The international organization that governs top-level Internet domain names is taking bids on the creation of ".africa". Supporters say it will promote African businesses better than individual country names such as "dot-ke" for Kenya or "dot-za" for South Africa.
The Internet Corporation for Assigned Names and Numbers - or ICANN - is in a period of change following the announcement six months ago that Internet domains currently dominated by dot-coms will be opened up to dot-anything.
That means there could soon be a continent-wide dot-africa domain. At ICANN's meeting in Dakar this week, the executive director of the non-profit group DotConnectAfrica, Sophia Bekele, said dot-africa would send a clear signal to businesses, customers, and everyday Internet users.
“It's easy for them to identify, versus now dot-com. Nobody knows where that is," said Bekele. "They have to read through the website to understand that it's based in Africa and the product could probably be from somewhere else and so forth. So, it's a great advantage of categorization and grouping and competition.”
Fierce competition expected in January
ICANN will start accepting new domain applications in January, and the competition is expected to be fierce.

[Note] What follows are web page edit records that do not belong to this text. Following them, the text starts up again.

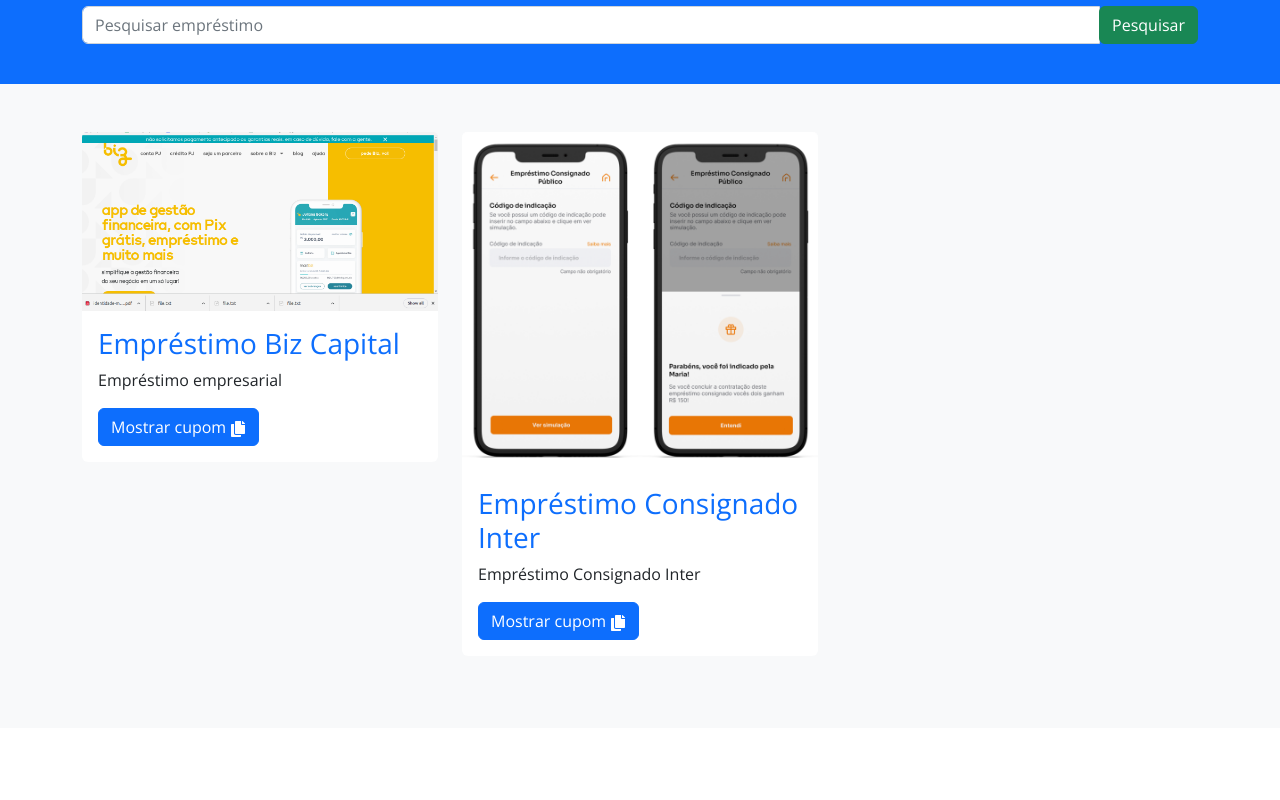
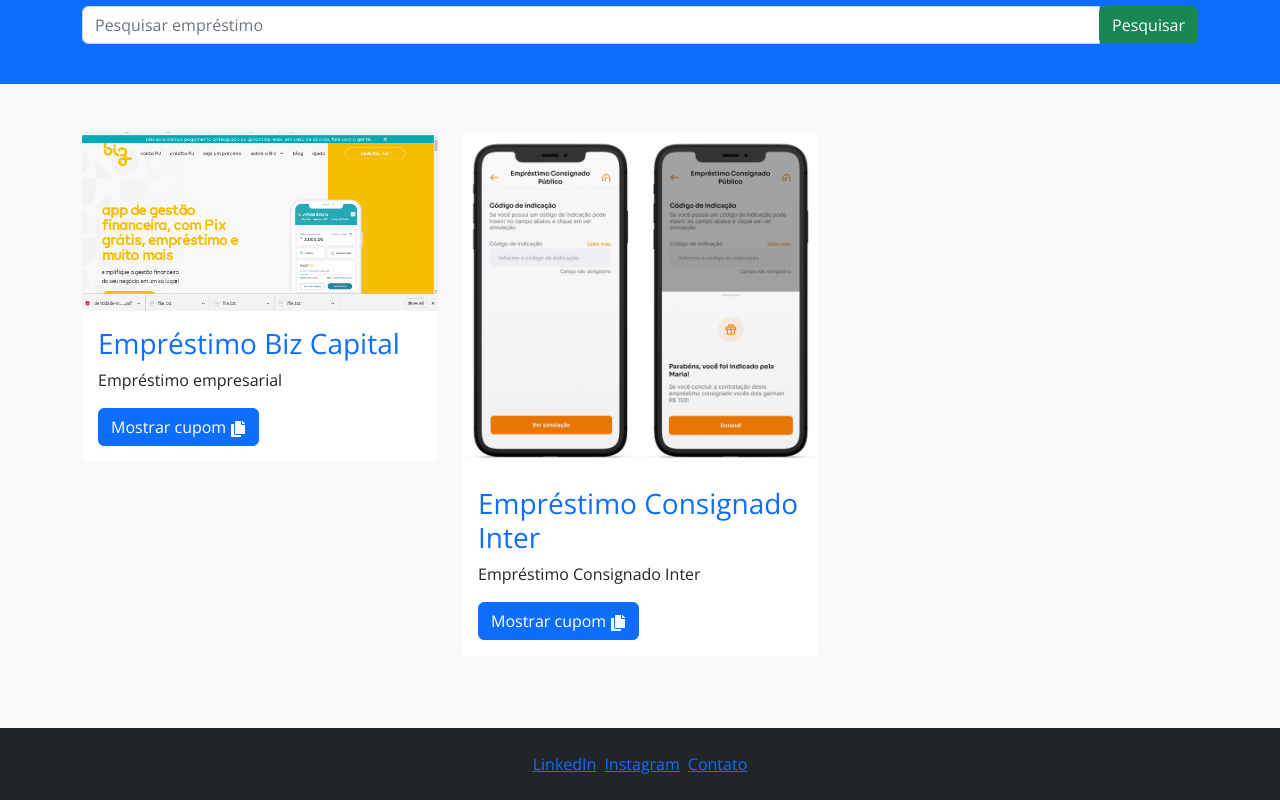
Before and after one commit to puppe1990/coupon-site, a React (Create React App) app: page / in a window 1280 px wide. Shown: the part 320-1120 px from the top of the page. Before the commit the page ends 1048 px from the top, so only its background shows below. Built offline with nearby package versions, Linux system fonts and the light colour scheme.

Commit message:
add footer

```diff
--- a/src/App.js
+++ b/src/App.js
@@ -154,6 +154,33 @@
           )}
         </div>
       </div>
+      <footer className="bg-dark py-4">
+        <div className="container text-center">
+          <ul className="list-inline mb-0">
+            <li className="list-inline-item">
+              <a
+                href="https://www.linkedin.com/company/unity-credito"
+                target="_blank"
+                rel="noopener noreferrer"
+              >
+                LinkedIn
+              </a>
+            </li>
+            <li className="list-inline-item">
+              <a
+                href="https://www.instagram.com/unity_credito/"
+                target="_blank"
+                rel="noopener noreferrer"
+              >
+                Instagram
+              </a>
+            </li>
+            <li className="list-inline-item">
+              <a href="mailto:contato@unitycredito.com.br">Contato</a>
+            </li>
+          </ul>
+        </div>
+      </footer>
     </div>
   );
 }
```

Bekele is confident that her group is best prepared for the dot-africa domain, but admits even they are not sure how far it will go.
“The vision will come once you have something, right?" Bekele asked. "So we're thinking that the .africa vision will be an individual vision, for individuals and for corporations. Who knows how they'll take it to the next level, aside from just reserving the name. Microsoft.africa means something.”
Anne-Rachel Inne is ICANN's manager of regional affairs for Africa. She warns that the continent lags far behind in Internet infrastructure, a challenge that dot-africa will have to overcome if it expects to compete with dot-coms.
Putting Africa on the Internet map
“Africa, for the longest time, has been basically not present on the Internet because of lack of bandwidth, because of lack of connectivity," said Inne. "Because we don't have connectivity, then you can't get people on the Internet, then you can't get business on the Internet.”
Inne adds that even dot-africa is too broad to address the continent's cultural and linguistic diversity. She says the real impact of the new domain program will be at the country and regional levels.
“We have a lot of big business that are coming and that will probably want to be on something like dot-africa. But the way I see it, I come from Niger, and Niger is a place where we have only about 35 percent literate people in French," Inne said. "But, you say Hausa, you say Arabic, in Tamasheq and other languages, yes. If people can get content there, then they will go for it. And they will go for something that is under dot-ne because that's where they will do their regular, everyday stuff.”
At whatever level it is used, Bekele hopes that the new domain program will correct disparities in the online economy. “People moving from .com and registering to dot-africa means that registry monies will stay in Africa and not go out of the continent. Which, definitely, money coming home is better than money going being registered with the Western companies,” Bekele said.
As a non-profit organization, DotConnectAfrica says it plans to reinvest registration revenues in African development, specifically in youth and women in technology programs.